Gas demand plummets to lowest level in nearly 12 weeks

(September 15, 2020) The latest Energy Information Administration (EIA) report measures gasoline demand at 8.3 million billion barrels a day, which is the lowest level since mid-June. As demand dropped for a second week, so did gasoline supply levels — down nearly 3 million bbl to 231 million barrels. While consistently decreasing week-over-week, supplies also sit at a 3 million barrels year-over-year surplus.

“Typically lower supply levels translate into higher pump prices. However, even with consistent declines in gasoline stocks, that’s just not the case right now,” said Jeanette Casselano, AAA spokesperson. “Despite the steady supply dip, continued low levels of demand helped push the national gas price cheaper on the week.”

Today’s national gas price average is $2.19, which is three cents less than last week, two cents more than a month ago, but 37 cents cheaper than mid-September last year. On the week, all states saw gas prices decrease or stabilize at the pump. States with the largest declines are paying a nickel to a dime less, but the majority of state averages pushed cheaper by a few pennies since last Monday.

Mid-September is typically a point in the year that ushers in cheaper gas prices due to the switchover at gas stations from summer-blend to winter-blend, which is cheaper to produce. The difference between the two blends comes down to Reid Vapor Pressure (RVP), which is a measure of how easily the fuel evaporates at a given temperature. The higher — or more volatile — the RVP, the more able it is to evaporate at low temperatures. Winter-blend has a higher RVP which allows the fuel to evaporate at low temperatures for the engine to operate properly, especially when the engine is cold. If the RVP is too low on a frigid day, the vehicle will be hard to start and once started, will run rough.

“Motorists will see some cost savings at the pump with the switchover to winter-blend, but the price difference will be less than other years given how cheap prices have been this year already,” added Casselano. “However, hurricanes can always change any forecast for savings.”

The National Hurricane Center is currently tracking a number of tropical storms and depressions. Tropical Storm Sally is expected to produce life-threatening storm surge and hurricane-force winds for the northern Gulf Coast starting later today. Sally has already forced at least one refinery shutdown in Louisiana at Phillips 66. Others are watching the storm to determine any operational decisions (see more details in Oil Market Dynamics section). Any pump price impacts will likely be contained to the region and not have a national impact.
Quick stats

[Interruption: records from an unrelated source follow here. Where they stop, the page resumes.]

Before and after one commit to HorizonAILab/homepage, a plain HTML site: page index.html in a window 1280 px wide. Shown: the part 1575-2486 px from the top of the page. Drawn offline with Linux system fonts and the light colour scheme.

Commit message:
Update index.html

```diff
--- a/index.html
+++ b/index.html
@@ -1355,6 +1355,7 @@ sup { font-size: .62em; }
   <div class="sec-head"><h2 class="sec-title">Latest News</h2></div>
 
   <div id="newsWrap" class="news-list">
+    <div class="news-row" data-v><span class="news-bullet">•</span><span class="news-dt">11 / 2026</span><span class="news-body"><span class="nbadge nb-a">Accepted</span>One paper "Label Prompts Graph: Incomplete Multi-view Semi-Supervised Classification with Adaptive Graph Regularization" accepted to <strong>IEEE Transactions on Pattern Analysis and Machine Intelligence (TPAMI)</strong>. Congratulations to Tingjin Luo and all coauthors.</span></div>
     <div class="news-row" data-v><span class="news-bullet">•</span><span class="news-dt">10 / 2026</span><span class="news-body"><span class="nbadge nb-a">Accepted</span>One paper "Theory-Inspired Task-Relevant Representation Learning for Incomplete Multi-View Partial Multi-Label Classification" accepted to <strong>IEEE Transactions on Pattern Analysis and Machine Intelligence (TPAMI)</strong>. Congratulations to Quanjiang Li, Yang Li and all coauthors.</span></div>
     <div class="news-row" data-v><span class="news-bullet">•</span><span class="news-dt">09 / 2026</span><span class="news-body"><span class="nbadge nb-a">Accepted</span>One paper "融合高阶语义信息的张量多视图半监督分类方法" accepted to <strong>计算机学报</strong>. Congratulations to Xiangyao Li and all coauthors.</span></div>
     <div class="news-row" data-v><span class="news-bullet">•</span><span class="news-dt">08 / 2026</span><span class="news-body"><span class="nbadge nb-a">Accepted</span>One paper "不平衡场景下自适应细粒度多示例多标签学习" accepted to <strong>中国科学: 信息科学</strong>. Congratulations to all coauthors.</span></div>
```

    •    The nation’s top 10 largest weekly decreases: Ohio (-10 cents), Kentucky (-7 cents), Indiana (-6 cents), Michigan (-5 cents), North Carolina (-5 cents), South Carolina (-5 cents), Wisconsin (-4 cents), Washington, D.C. (-4 cents), Tennessee (-4 cents) and Illinois (-4 cents).

    •    The nation’s top 10 least expensive markets: Mississippi ($1.86), Texas ($1.87), Arkansas ($1.90), Louisiana ($1.90), Missouri ($1.90), Oklahoma ($1.90), Alabama ($1.91), South Carolina ($1.93), Tennessee ($1.94) and Kentucky ($1.96).